what a positive person Charlie was! some people might say-“oh thats no big deal”—but its the biggest deal….its so rare to get to be with a person like Charlie, who would always improve your mood……30 years ago i arranged Joe Viola’s sax book for violin….Charlie wrote out the whole thing in his beautiful hand….a lost art…….the last time i saw him was on a plane…we happened to run into one another….i remember his smile,his warmth,and his laugh like it was yesterday……..blessings on his soul……
I was fortunate to share a room with Charlie in the late 70’s … room 5Z6 (no longer in existence). Concurring with many of the sentiments expressed here, Charlie was a precious person … thoughtful, truly caring, honest, encouraging, fun to be around, and a wonderful guitarist/author/teacher. It was tough hanging on to a bad-mood when Charlie was there. A quote from Charlie that stuck with me … “If I got a dime for every time I said ‘Practice!’, I’d be a (uniquely) rich guitarist.” I very much miss him.
Very sad to hear of his passing. I met him once as we were both playing in Scotland at Martin TYaylors guitar festival. Chatted with him and Donna and exchanged CDs. A really nice guy , and a lovely player…loved his CD btw. My thoughts go out to all who loved him.
It was a very long time ago… Charlie looked like he was always happy! He would find time to listen to you and talk to you and get interest in what you said, and he was very encouraging.
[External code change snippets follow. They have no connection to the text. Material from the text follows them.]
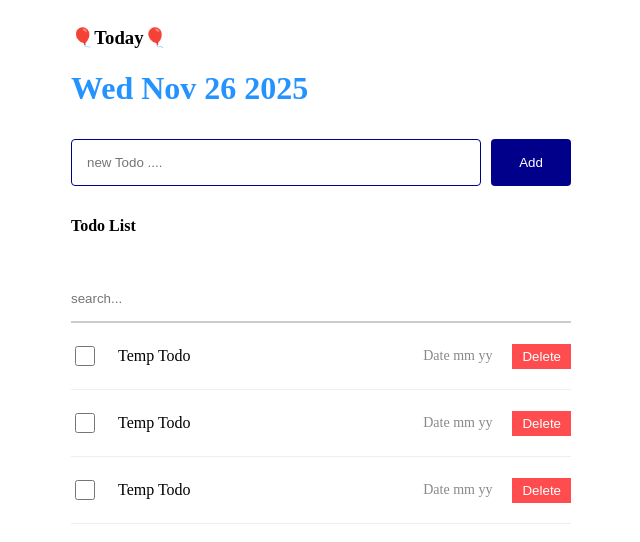
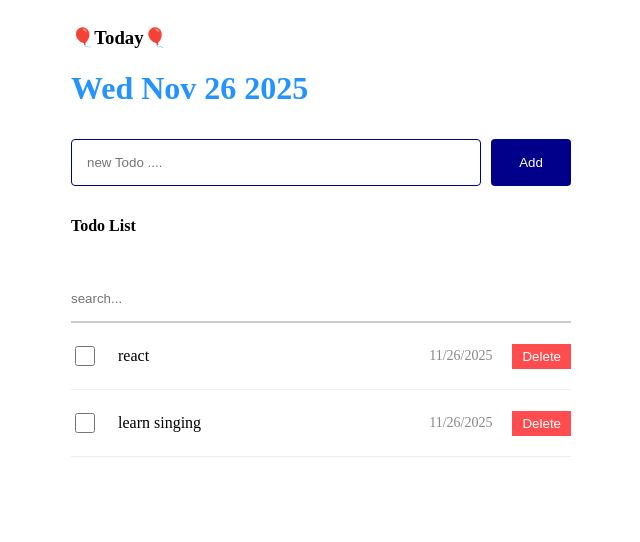
Before and after one commit to jangjaeko/Todo_List, a React (Vite) app: page / in a window 1280 px wide. Shown: the top 542 px of the page, without its empty margins (319-959 px from the left). Built offline with nearby package versions, Linux system fonts and the light colour scheme.

Commit message:
feat : todolist rendering

```diff
--- a/src/App.jsx
+++ b/src/App.jsx
@@ -5,7 +5,6 @@ import List from "./component/List.jsx";
 
 import "./App.css";
 
-function App() {
 const mockData = [
   {
     id: 0,
@@ -20,24 +19,27 @@ function App() {
     date: new Date().getTime(),
   },
 ];
-  const [toDos, setToDos] = useState([mockData]);
+
+function App() {
+  const [toDos, setToDos] = useState(mockData);
   const idRef = useRef(2);
 
   const onCreate = (content) => {
     const newTodo = {
       id: idRef.current++,
       isDone: false,
-      content: content,
+      content,
       date: new Date().getTime(),
     };
 
     setToDos([newTodo, ...toDos]);
   };
+
   return (
     <div className="App">
       <Header />
       <Editor onCreate={onCreate} />
-      <List />
+      <List toDos={toDos} />
     </div>
   );
 }
--- a/src/component/List.jsx
+++ b/src/component/List.jsx
@@ -1,15 +1,30 @@
-import React from "react";
+import { useState } from "react";
 import "./List.css";
 import TodoItem from "./TodoItem";
-export default function List() {
+
+export default function List({ toDos }) {
+  const [searchTerm, setSearchTerm] = useState("");
+  const onChangeSearchTerm = (e) => {
+    setSearchTerm(e.target.value);
+  };
+
+  const getFilterdData = () => {
+    if (searchTerm === "") {
+      return toDos;
+    }
+    return toDos.filter((todo) =>
+      todo.content.toLowerCase().includes(searchTerm.toLowerCase())
+    );
+  };
+  const filteredToDos = getFilterdData();
   return (
     <div className="List">
-      <h4> Todo List</h4>
-      <input placeholder="search..." />
+      <h4>Todo List</h4>
+      <input placeholder="search..." onChange={onChangeSearchTerm} />
       <div className="todos_wrapper">
-        <TodoItem />
-        <TodoItem />
-        <TodoItem />
+        {filteredToDos.map((todo) => (
+          <TodoItem key={todo.id} {...todo} />
+        ))}
       </div>
     </div>
   );
--- a/src/component/TodoItem.jsx
+++ b/src/component/TodoItem.jsx
@@ -1,12 +1,14 @@
 import React from "react";
 import "./TodoItem.css";
-export default function TodoItem() {
+
+export default function TodoItem({ id, isDone, content, date }) {
+  //
   return (
     <div className="TodoItem">
-      <input type="checkbox" />
-      <div className="content"> Temp Todo </div>
-      <div className="date"> Date mm yy</div>
-      <button> Delete </button>
+      <input type="checkbox" checked={isDone} readOnly />
+      <div className="content">{content}</div>
+      <div className="date">{new Date(date).toLocaleDateString()}</div>
+      <button>Delete</button>
     </div>
   );
 }
```
Lines whose indentation alone changed are shown as unchanged.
Smart person…
Dr. Charles RAYNAL(79)
I only just found out today that Charles had passed away.
I knew Charles first as a guest on my TV show and then as a friend.
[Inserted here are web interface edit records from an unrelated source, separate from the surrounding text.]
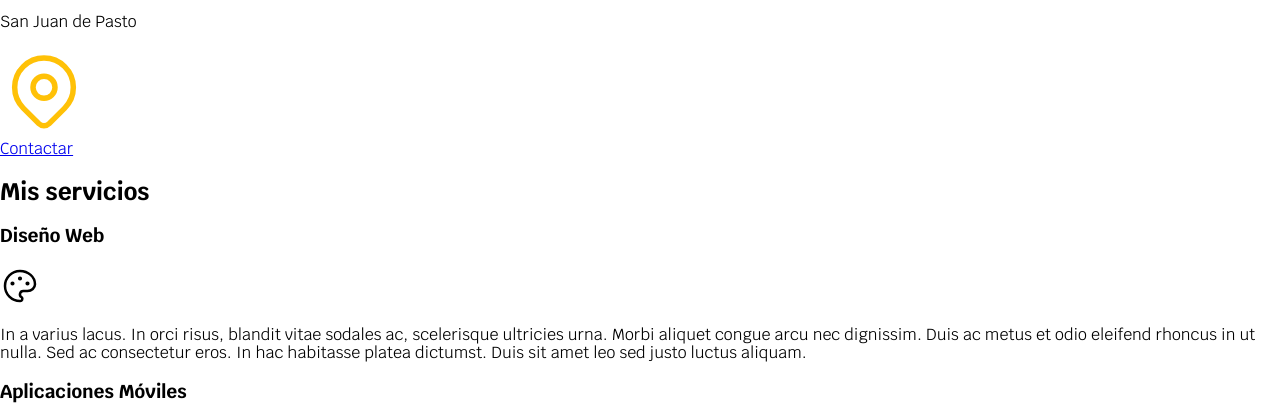
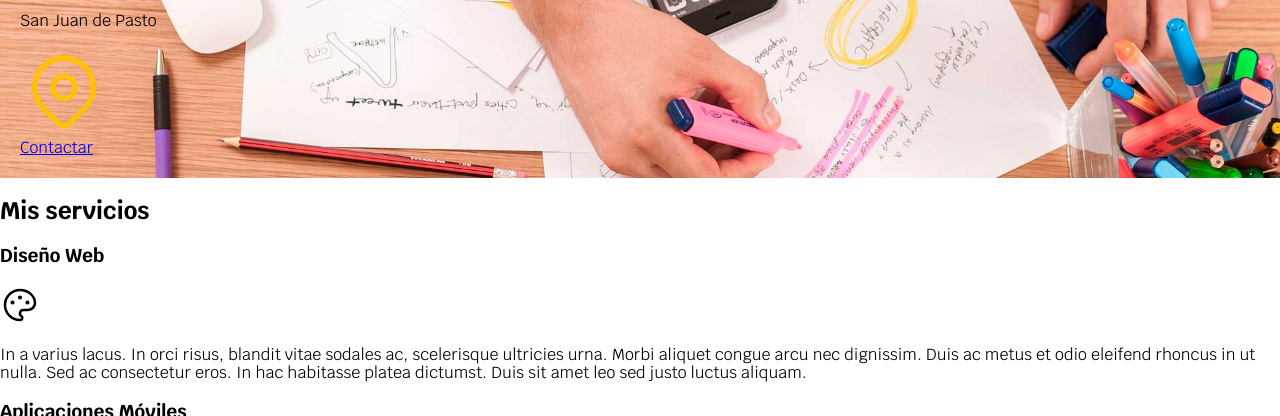
Before and after one commit to fcujar/dw-1, a plain HTML site: page freelancer_inicio/freelancer_inicio/index.html in a window 1280 px wide. Shown: the part 252-668 px from the top of the page. Drawn offline with Linux system fonts and the light colour scheme.

Commit message:
Se agrega imágen con propiedades de CSS y código de flex box model para que padding, borders, margins no afecten el tamaño final

```diff
--- a/freelancer_inicio/freelancer_inicio/css/styles.css
+++ b/freelancer_inicio/freelancer_inicio/css/styles.css
@@ -9,6 +9,11 @@
 
 html{
     font-size: 62.5%; /*1rem = 10px*/
+    box-sizing: border-box;
+}
+
+*, *:before, *:after {
+    box-sizing: inherit;
 }
 
 body{
@@ -83,3 +88,13 @@ span{
     color: var(--oscuro);
     background-color: var(--primario);
 }
+
+
+
+.hero{
+    background-image: url(../img/hero.jpg);
+    background-repeat: no-repeat;
+    background-size: cover;
+    padding: 20px;
+
+}
--- a/freelancer_inicio/freelancer_inicio/index.html
+++ b/freelancer_inicio/freelancer_inicio/index.html
@@ -30,9 +30,10 @@
         </nav>
     </div>
 
-    <img src="#img/hero.jpg">
+    <!-- <img src="#img/hero.jpg"> -->
 
-    <section>
+    <section class="hero">
+        <div class="contenido-hero">
             <h2 class="titulo">Diseño y Desarrollo Web <span>Freelancer</span></h2>
             <p>San Juan de Pasto</p>
 
@@ -42,8 +43,10 @@
                 <path d="M17.657 16.657l-4.243 4.243a2 2 0 0 1 -2.827 0l-4.244 -4.243a8 8 0 1 1 11.314 0z" />
             </svg>
             <br>
+            <a href="#">Contactar</a>
+        </div>
 
-        <a href="#">Contactar</a>
+
 
     </section>
 
```
Lines whose indentation alone changed are shown as unchanged.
Charles was a great guitar slinger and consummate gentlemen. My wife and I had traveled to Long Island once to see him perform. He even had me up at Berklee College and we had lunch together in his office.
Charles helped so many guitar players along the way and was such a great inspiration to many.
I will miss Charles.
One less great person has diminished the world.
God Bless you Charles!
I just heard today that Charlie passed away in July. Charlie was my first guitar teacher back in Trenton, NJ. He was 15 years old, and I was 12. My Uncle was good friends with his Dad. Charlie really inspired me to pursue Music. He was the main reason I went to Berklee. I’m glad to have reconnected with him on a visit to Boston in 2000, but regret losing touch with Charlie in recent years. Wish all the best to Charlie’s family. He will always be part of my life.
I got to know Charlie in my first semester at Berklee in 87. He turned a dreaded sight-reading lab into fun. That alone was a miracle…
As a young student you often don’t realize yet what a special gift it is to teach. Some time later, having taught yourself, you learn to fully appreciate the work of people like Bill Leavitt and Charles Chapman. Looking at all his contributions Charlie deserves our respect and gratitude. He brought a lot of positive vibe to the 5th floor Boylston Street.
My condolences to the Chapman family.
I am sad to hear my instructor has died, I remember him as a kind non-intimidating man who always had a way to encourage me.
Charles was a great inspiration and mentor to me. I always looked fwd to his lesson. There is a a measure of his teaching in everything I play.